Wednesday, March 19
A group shares a task. and often one member of the group is the manager or coordinator. Sometimes, these managers hoard information, applying it to their specific assignments, withholding details and benefits from others. That manager also may cherry-pick assignments, avoiding challenges and judging assess in advance. The manager is calculating about when to help an in-group and when to work with an out-group. The manager's efforts to look smart and successful often undermine the organization as a whole. Some members of the out-group will try to join the in-group, but others will drop out of the charade, no longer offering necessary support and critical ideas as they set out on their own, while seeking alternative pay-offs.
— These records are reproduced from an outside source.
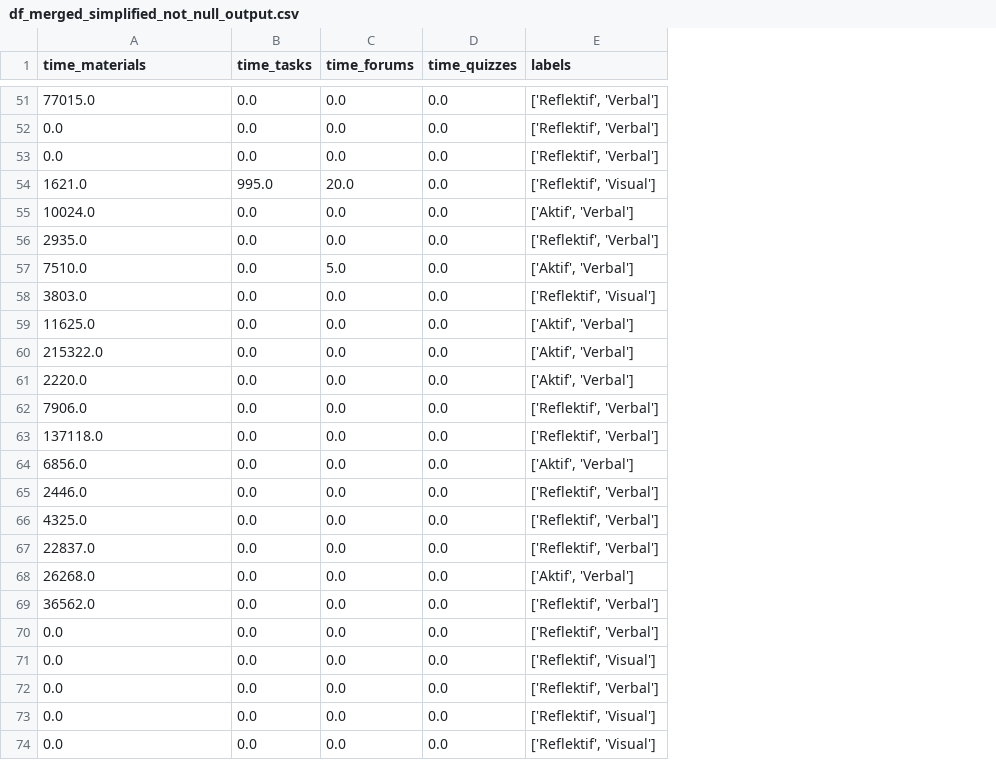
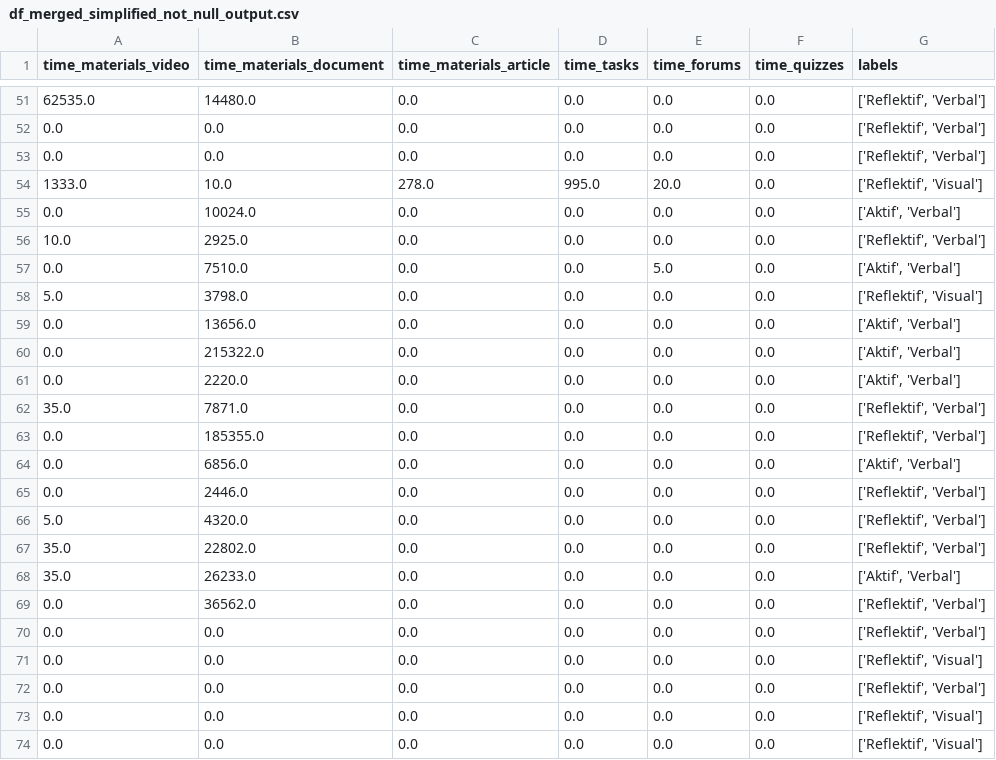
Before and after one commit to prasetyodidi/strudent-learning-activity-fslsm-classification, a CSV file: outputs/data/processed/df_merged_simplified_not_null_output.csv, drawn as a sheet; only a part is shown, gaps mark what is left out; addresses are those after the commit; the diff covers the shown part only; the diff names each change by its address in the sheet, - before the commit and + after, or states it on an @@ line.

Commit message:
feat(ml): enhance student classification pipeline with material-type features and improved model performance

```diff
--- a/outputs/data/processed/df_merged_simplified_not_null_output.csv
+++ b/outputs/data/processed/df_merged_simplified_not_null_output.csv
+column A (time_materials_video), rows 51-74: 62535.0 | 0.0 | 0.0 | 1333.0 | 0.0 | 10.0 | 0.0 | 5.0 | 0.0 | 0.0 | 0.0 | 35.0 | 0.0 | 0.0 | 0.0 | 5.0 | 35.0 | 35.0 | 0.0 | 0.0 | 0.0 | 0.0 | 0.0 | 0.0
+column C (time_materials_article), rows 51-74: 0.0 | 0.0 | 0.0 | 278.0 | 0.0 | 0.0 | 0.0 | 0.0 | 0.0 | 0.0 | 0.0 | 0.0 | 0.0 | 0.0 | 0.0 | 0.0 | 0.0 | 0.0 | 0.0 | 0.0 | 0.0 | 0.0 | 0.0 | 0.0
-B1: time_materials
+B1: time_materials_document
-B51 (time_materials_document): 77015.0
+B51 (time_materials_document): 14480.0
-B54 (time_materials_document): 1621.0
+B54 (time_materials_document): 10.0
-B56 (time_materials_document): 2935.0
+B56 (time_materials_document): 2925.0
-B58 (time_materials_document): 3803.0
+B58 (time_materials_document): 3798.0
-B59 (time_materials_document): 11625.0
+B59 (time_materials_document): 13656.0
-B62 (time_materials_document): 7906.0
+B62 (time_materials_document): 7871.0
-B63 (time_materials_document): 137118.0
+B63 (time_materials_document): 185355.0
-B66 (time_materials_document): 4325.0
+B66 (time_materials_document): 4320.0
-B67 (time_materials_document): 22837.0
+B67 (time_materials_document): 22802.0
-B68 (time_materials_document): 26268.0
+B68 (time_materials_document): 26233.0
```
Also changed, not shown: 20 edited cells elsewhere in this file, outputs/reports/classification_results/classification_report.csv, 6 other files.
"The Evolution of In-Group Favoritism" is a fascinating study of such calculating ways that analyzes such group dynamics with game theory:
Across a variety of scenarios, people tend to be more helpful to members of their own group rather than to those of other groups1, 2, 3, 4, 5. In-group favoritism has been shown to occur based on real-world salient groupings, such as ethnicity6, religiosity7 and political affiliation4, 8, and has also been artificially manufactured in the laboratory using trivial groupings1 ....
In-group bias is common, yet the implementation of that bias is dynamic and flexible8, 25, 26. Thus culture and cultural evolution27 must play an important role in the evolution of bias. The dynamic nature of bias results from complex social network interactions which play a central role in human societies28, 29, 30, 31, 32, 33, 34, 35, 36, with genetic as well as social components affecting network formation37, 38, 39. Such network dynamics can turn yesterday's allies into today's competitors, and drive former enemies together in the face of a common threat.
Many endeavors allow only one set of winners.
But other endeavors might prevent an array of categories with the perception of "winning." The leader may focus keenly on one aspect for the in-group, say sales, while neglecting other categories, such as long-term reputation or acclaim. Focus on the in-group can inspire members of the out-group to tackle new categories of winning neglected by the calculating leader. And they may also appeal to outside arbiters.
Dynamics of groups can shift as in transforms to out and out transforms to in. In the end, all the favoritism, unfair processes and corruption can be dangerous, simply serving to motivate members of the out-group and strengthen their resolve.
So many scientific studies offer intriguing topics for mystery novels, and this is one of those studies.
Image of Joseph from the Old Testament, being thrown into a pit by 12 brothers who resented their father's favoritism, by David Colyn in 1644, courtesy of Wikimedia Commons.
Friday, March 7
Another entry in the diary - about assisting a farmer girl who was alone, taking her on as a maid - inspired Preus's great-great granddaughter, Margi Preus, to write West of the Moon, the story of Astri who runs away after being sold to a cruel goatman. Preus describes her inspirations and ponders the influence of Norwegian folktales on children's character for Write All the Words! for International Women's Week.
The events that unfold from determination and self-confidence, escape and rescue, observation, assessment and transformation - are the building blocks to plots. Strength of character comes in many forms across cultures - and words like independence, agency, empowerment may not suit all women. We must test our assumptions, because "more often than not, it’s much easier to see and question the traps and obstacles awaiting women of another culture rather than our own," as suggested by another post in the same blog For some protagonists, the risk comes in testing accepted assumptions and new awareness, because as Honor McKitrick Wallace suggests: “Recognition and articulation of one’s desire can be a quest in and of itself."
And the discoveries that come from reading and writing are one of the ways to challenge our assumptions and routines.
By the way, the etymology of the word "assumption" is intriguing in relation to this topic.
Image of the Assumption of Mary, oil on canvas, 1558, by Paolo Veronese, courtesy of Wikimedia Commons.
Read all the posts for International Women's Week in E. Kristin Anderson's blog, Write All the Words!